“Women see the edited photos as less authentic and it reduces the negative effect these images can have on them,” Vendemia said.
“They know that the online images might not reflect an offline reality.”
The study also found that participants judged women negatively for sharing edited pictures of themselves online. Furthermore, participants evaluated the women who shared the thin, sexualized images more negatively when they believed the women were peers instead of models.
Vendemia conducted the study with David DeAndrea, associate professor of communication at Ohio State. It appears online in the journal Body Image and will be published in a future print edition.
The research involved 360 female college students from one university who were told the study was designed to determine how people evaluate images that appear on popular social media sites like Instagram.

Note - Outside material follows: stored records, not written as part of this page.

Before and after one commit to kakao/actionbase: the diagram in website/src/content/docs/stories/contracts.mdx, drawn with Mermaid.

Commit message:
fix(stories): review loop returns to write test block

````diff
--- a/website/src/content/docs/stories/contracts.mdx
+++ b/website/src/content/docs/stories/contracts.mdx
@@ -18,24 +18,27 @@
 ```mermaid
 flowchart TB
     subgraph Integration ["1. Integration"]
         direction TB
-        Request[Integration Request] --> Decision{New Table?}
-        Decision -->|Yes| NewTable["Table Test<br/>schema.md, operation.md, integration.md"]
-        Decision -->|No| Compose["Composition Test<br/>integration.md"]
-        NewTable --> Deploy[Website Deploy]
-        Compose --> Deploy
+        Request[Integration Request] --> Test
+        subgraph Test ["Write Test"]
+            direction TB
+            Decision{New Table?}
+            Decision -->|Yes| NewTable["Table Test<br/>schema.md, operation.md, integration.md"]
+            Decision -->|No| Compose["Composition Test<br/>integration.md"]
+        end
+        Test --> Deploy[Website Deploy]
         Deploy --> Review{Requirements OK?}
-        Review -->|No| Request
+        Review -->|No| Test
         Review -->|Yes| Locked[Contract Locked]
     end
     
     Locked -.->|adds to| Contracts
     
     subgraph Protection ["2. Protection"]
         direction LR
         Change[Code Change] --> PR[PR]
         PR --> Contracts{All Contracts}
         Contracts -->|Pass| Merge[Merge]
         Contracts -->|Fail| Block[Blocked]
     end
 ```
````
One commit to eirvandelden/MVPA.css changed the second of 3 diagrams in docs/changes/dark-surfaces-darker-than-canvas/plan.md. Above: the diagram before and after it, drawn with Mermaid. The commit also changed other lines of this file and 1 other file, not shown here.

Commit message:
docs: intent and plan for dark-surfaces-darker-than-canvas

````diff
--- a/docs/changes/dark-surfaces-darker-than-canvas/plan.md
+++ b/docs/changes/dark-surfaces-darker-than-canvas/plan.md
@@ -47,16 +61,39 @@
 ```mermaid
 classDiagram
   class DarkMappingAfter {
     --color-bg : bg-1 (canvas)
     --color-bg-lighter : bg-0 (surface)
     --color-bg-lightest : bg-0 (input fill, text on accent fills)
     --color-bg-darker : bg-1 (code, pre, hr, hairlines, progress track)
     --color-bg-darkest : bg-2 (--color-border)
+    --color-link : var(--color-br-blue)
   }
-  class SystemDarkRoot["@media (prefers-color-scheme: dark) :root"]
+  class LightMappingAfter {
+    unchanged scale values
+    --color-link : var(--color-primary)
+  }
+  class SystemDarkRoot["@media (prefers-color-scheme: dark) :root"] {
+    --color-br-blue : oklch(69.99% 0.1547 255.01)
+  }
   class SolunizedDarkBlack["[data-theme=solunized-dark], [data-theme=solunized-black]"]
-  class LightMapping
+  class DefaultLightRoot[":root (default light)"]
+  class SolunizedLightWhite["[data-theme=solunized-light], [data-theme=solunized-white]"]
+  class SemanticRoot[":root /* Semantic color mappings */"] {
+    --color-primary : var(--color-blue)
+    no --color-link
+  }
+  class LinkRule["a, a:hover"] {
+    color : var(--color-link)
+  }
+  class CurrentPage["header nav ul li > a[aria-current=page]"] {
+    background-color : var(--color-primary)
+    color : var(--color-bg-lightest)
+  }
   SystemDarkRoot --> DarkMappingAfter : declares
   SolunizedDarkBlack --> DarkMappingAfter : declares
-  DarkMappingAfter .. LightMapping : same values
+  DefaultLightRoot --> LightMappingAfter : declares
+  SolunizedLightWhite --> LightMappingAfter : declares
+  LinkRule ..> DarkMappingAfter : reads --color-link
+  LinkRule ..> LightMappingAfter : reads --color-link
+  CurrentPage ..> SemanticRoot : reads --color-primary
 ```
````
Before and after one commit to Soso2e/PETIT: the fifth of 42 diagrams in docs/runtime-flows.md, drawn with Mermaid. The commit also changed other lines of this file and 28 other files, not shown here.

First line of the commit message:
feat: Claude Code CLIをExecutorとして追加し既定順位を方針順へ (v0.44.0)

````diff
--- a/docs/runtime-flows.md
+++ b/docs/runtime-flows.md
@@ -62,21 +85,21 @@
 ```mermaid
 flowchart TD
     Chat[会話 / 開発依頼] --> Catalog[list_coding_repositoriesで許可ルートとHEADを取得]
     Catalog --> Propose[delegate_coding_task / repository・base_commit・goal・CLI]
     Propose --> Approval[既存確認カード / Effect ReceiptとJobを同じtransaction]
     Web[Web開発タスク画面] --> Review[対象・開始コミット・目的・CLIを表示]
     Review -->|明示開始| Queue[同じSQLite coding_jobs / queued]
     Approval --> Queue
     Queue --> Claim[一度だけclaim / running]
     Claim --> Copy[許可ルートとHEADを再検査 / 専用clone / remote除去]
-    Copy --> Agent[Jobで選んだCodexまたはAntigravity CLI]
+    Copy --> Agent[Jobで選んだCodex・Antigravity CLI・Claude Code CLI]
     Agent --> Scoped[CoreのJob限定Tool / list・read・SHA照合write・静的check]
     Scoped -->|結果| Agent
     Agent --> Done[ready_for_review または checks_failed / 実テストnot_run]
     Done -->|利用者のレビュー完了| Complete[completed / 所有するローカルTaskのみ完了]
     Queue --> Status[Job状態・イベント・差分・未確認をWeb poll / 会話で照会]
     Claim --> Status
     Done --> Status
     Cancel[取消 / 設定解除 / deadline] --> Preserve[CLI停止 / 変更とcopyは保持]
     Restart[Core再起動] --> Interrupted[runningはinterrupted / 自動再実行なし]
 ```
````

They all viewed the same 45 selfies, taken from public Instagram accounts, of thin women in revealing clothing. Some of the photos had icons, placed by the researchers, that indicated the image was edited in Photoshop and/or included an Instagram filter.
Half of the women were told that the images were of other students at their college, while the others were told the images depicted New York City models.
And half of each of these groups saw collections in which nearly all the photos were marked as being edited. The others saw collections containing only a few photos labeled as edited.
All participants then completed a variety of measures, including one on thin ideal internalization. This asked how much they agreed with statements like “Thin women are more attractive than other women.”
Results showed that the more that participants perceived that the photos were edited, the less they internalized the thin ideal. As expected, participants were more likely to believe the photos labeled as edited had been modified. But they also thought many of the non-labeled photos were edited.
“The photos are less influential if women see them as being edited,” Vendemia said. “So cues that images have been altered could potentially reduce the negative effects of thin ideal images.”
The more that the viewers thought the selfies were modified, the more they thought the women took their photos just to show off, to make others jealous and to brag, results showed. Participants also rated the women with edited photos as less intelligent and less honest.
And participants gave harsher evaluations to their peers than they did for models.
“Participants tended to be more forgiving of professional models than their own peers on social media sites for the exact same behavior,” she said.
“They thought models were sharing selfies for more altruistic reasons, such as to motivate others or promote health.”
The results suggest that women should be cautious about what selfies they share of themselves on social media.
“You may not get the same positive reaction from your friends as would a model who posted a very similar picture,” Vendemia said.
But the good news of this study is that as social media users become more sophisticated in how they view photos, they may be able to avoid some pitfalls.
“Just being aware of the amount of photo editing that goes on diminishes women’s endorsement of the thin ideal when they view pictures of slender people,” she said.
Materials provided by Ohio State University. Original written by Jeff Grabmeier. Note: Content may be edited for style and length.